147 Hampshire St
Cambridge MA 02139


Hours of Service

Monday: 8:30am-8pm
Tuesday-Thursday: 8:30am-5pm
Friday: 8:30am-12pm

Recycling Center Hours
Tuesday & Thursday: 4:00pm-7:30pm
Saturday: 9:00am-4:00pm

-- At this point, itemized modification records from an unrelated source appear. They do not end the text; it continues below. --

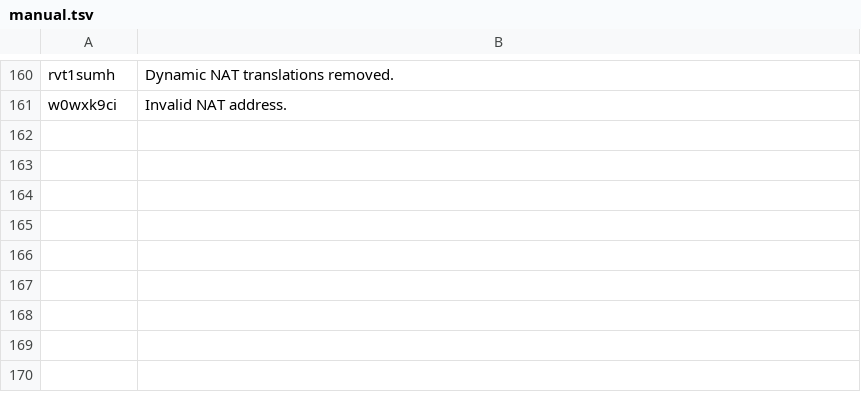
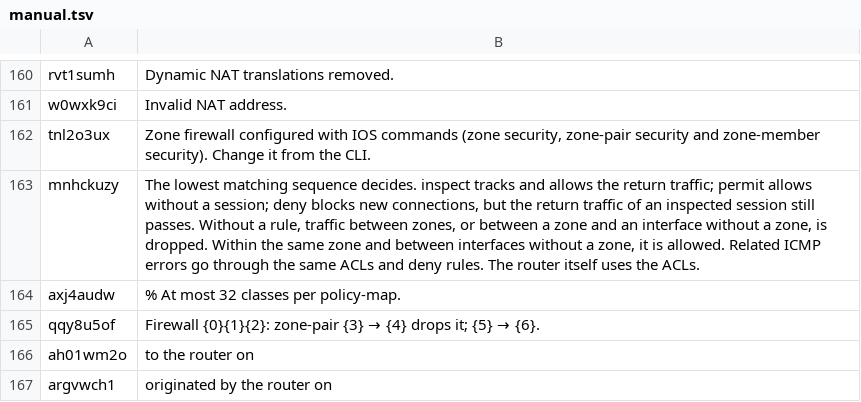
Before and after one commit to matheuscoutinhoo/shNet, a TSV file: apps/web/src/i18n/en/manual.tsv, drawn as a sheet; only a part is shown, gaps mark what is left out; the diff names each change by its address in the sheet, - before the commit and + after, or states it on an @@ line.

```diff
--- a/apps/web/src/i18n/en/manual.tsv
+++ b/apps/web/src/i18n/en/manual.tsv
+row 162: tnl2o3ux | Zone firewall configured with IOS commands (zone security, zone-pair security and zone-member security). Change it from the CLI.
+row 163: mnhckuzy | The lowest matching sequence decides. inspect tracks and allows the return traffic; permit allows without a session; deny blocks new connections, but the return traffic of an inspected session still passes. Without a rule, traffic between zones, or between a zone and an interface without a zone, is dropped. Within the same zone and between interfaces without a zone, it is allowed. Related ICMP errors go through the same ACLs and deny rules. The router itself uses the ACLs.
+row 164: axj4audw | % At most 32 classes per policy-map.
+row 165: qqy8u5of | Firewall {0}{1}{2}: zone-pair {3} → {4} drops it; {5} → {6}.
+row 166: ah01wm2o | to the router on
+row 167: argvwch1 | originated by the router on
```
Also changed, not shown: apps/web/src/i18n/en/part-04.tsv, 24 other files.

Ms. Randi Mail
Director of Recycling